The US Environmental Agency has approved fracking in New York State for the first time in more than a decade, and the cost of drilling has soared by a factor of 10 since then, a new report has found.
The Environmental Protection Department approved the practice in September 2017, but that decision was later overturned by a federal judge.
According to the report from the Government Accountability Office, the fracking boom was triggered by the agency’s new rules that would force drillers to conduct the testing and then conduct the extraction on private land, and that forced some to shift production from conventional to unconventional wells, in an attempt to reduce costs.
It also found that the approval was delayed by an average of 12 days and that a further delay would have increased the cost by $6.5 billion.
The Trump administration is already seeking to increase fracking in the US, but many believe the Trump administration will push the process back further.

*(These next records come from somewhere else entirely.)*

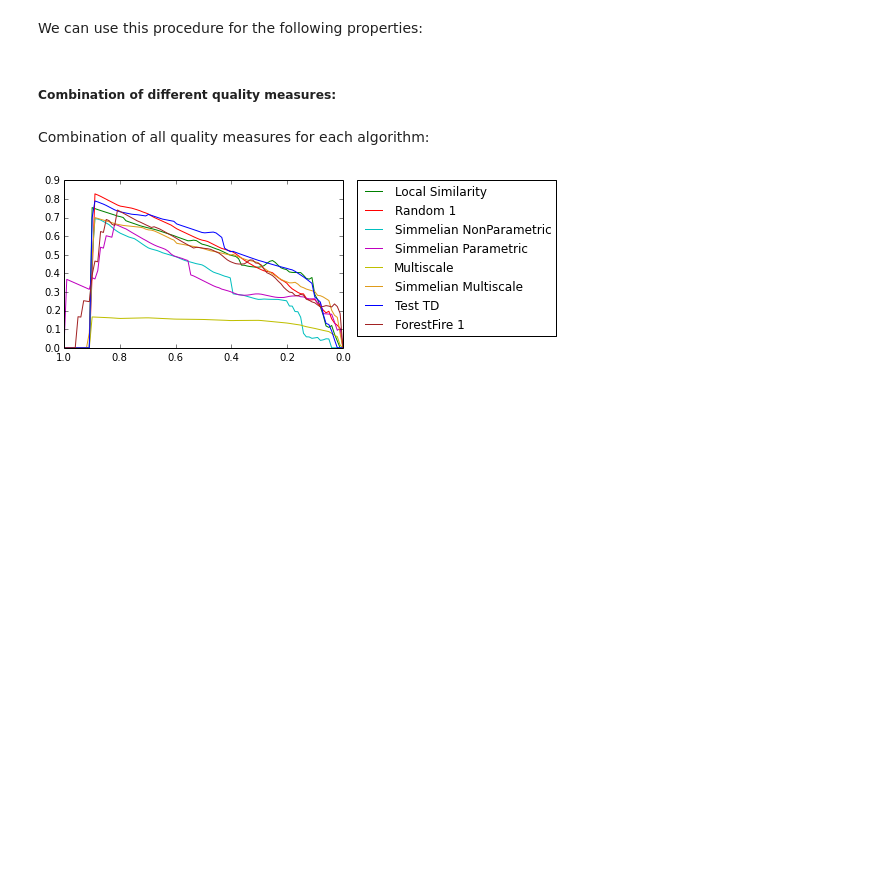
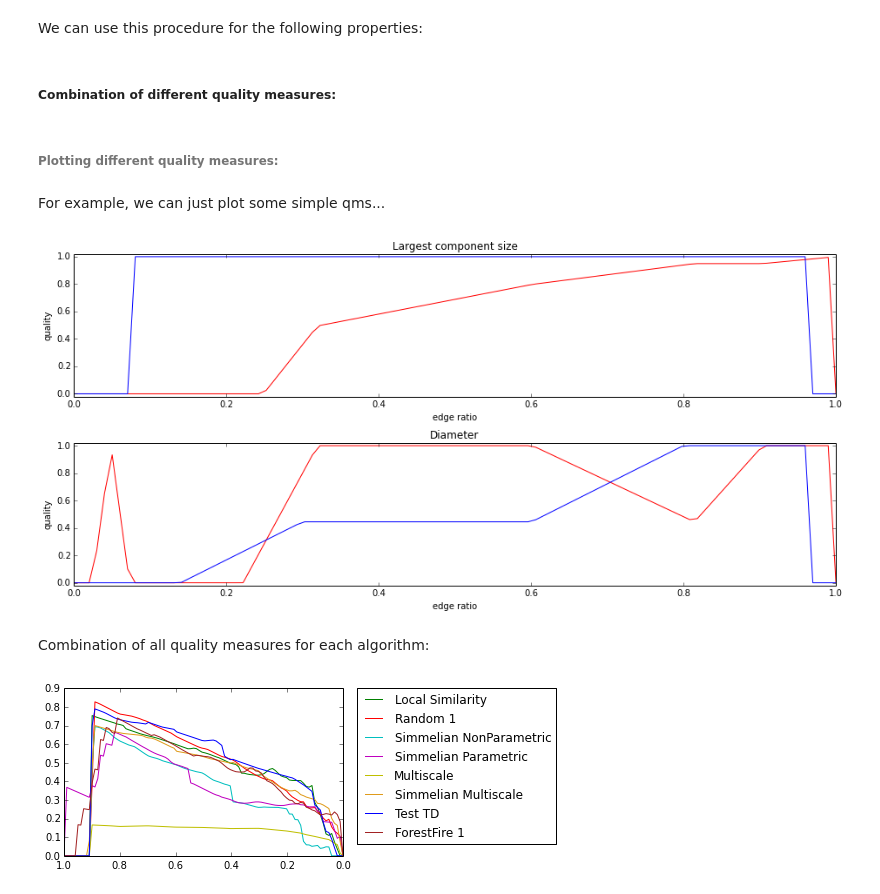
Before and after one commit to kit-parco/networkit-hyperbolic-kd, a Jupyter notebook: Doc/Notebooks/BackboneStatistics.ipynb, the cells around one changed output. Drawn from its saved outputs; the diff is of its cells as text; code cells hidden in the pictures; blank space fills up the shorter version.

Commit message:
Backbone statistics: added tools for convenient plotting of quality measures
--HG--
branch : sparsification

```diff
--- a/Doc/Notebooks/BackboneStatistics.ipynb
+++ b/Doc/Notebooks/BackboneStatistics.ipynb
@@ -425,5 +426,49 @@ def getMinimumQM(qms):
     qm_min = lambda graph, algorithm: (lambda edgeRatio: min([(qm(graph, algorithm))(edgeRatio) for qm in qms]))
     return qm_min
+# %% [markdown]
+###### Plotting different quality measures:
+# %%
+def stats_per_qm(qmss, columns, filename): #qmss is a set of pairs of type (title ,[(qm, title, color)]
+    fig = plt.figure(figsize=(13, 6), dpi=300)
+    subplotIndex = 0
+    rows = math.ceil(len(qmss) / columns)
+
+    x = np.linspace(0.0, 1.0, 100)
+
+    for (plot_title, qms) in qmss:
+        plt.subplot(rows * 100 + columns * 10 + subplotIndex)
+
+        #Plot data
+        for (qm, title, c) in qms:
+            plt.gca().invert_xaxis()
+            #plt.gca().margins(0.1, 0.1)
+            y = [qm(v) for v in x]
+            #plt.margins(0.1, 0.1)
+            plot, = plt.plot(x, y, color=c, ls="-", marker='', label=title)
+            plt.tight_layout(pad=1)
+            plt.xlabel("edge ratio")
+            plt.ylabel("quality")
+            plt.ylim(-0.02, 1.02)
+
+        subplotIndex += 1
+        plt.title(plot_title)
+
+    #fig.legend(map(lambda x: x[0], legendData), map(lambda x: x[1], legendData), 'lower left', bbox_to_anchor=(0.04, 0.1))
+    if filename != None:
+        fig.savefig('/home/gerd/workspace/ComplexNetworkBackbones/figures/per_qm_' + filename + '.pdf', bbox_inches='tight')
+    plt.show()
+# %% [markdown]
+For example, we can just plot some simple qms...
+# %%
+qmss = [
+('Diameter', [(qm_diameter('Jazz', 'Random 1'), 'Random 1', 'r'), (qm_diameter('Jazz', 'Local Degree'), 'Local Degree', 'b')]),
+('Largest component size', [(qm_lccsize('Jazz', 'Random 1'), 'Random 1', 'r'), (qm_lccsize('Jazz', 'Local Degree'), 'Local Degree', 'b')])
+
+]
+
+stats_per_qm(qmss, 1, None)
+# %% [output]
+[figure, added]
 # %% [markdown]
 Combination of all quality measures for each algorithm:
 # %%
```
Also changed, not shown: parts of 2 cells of this notebook.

In a letter sent to the EPA last week, White House Energy Secretary Rick Perry said that the “latest rule” would cost an average $2,000 per well, but added that the agency would continue to review the costs and that “we will continue to work with our stakeholders to ensure the process is transparent, effective, and cost effective.”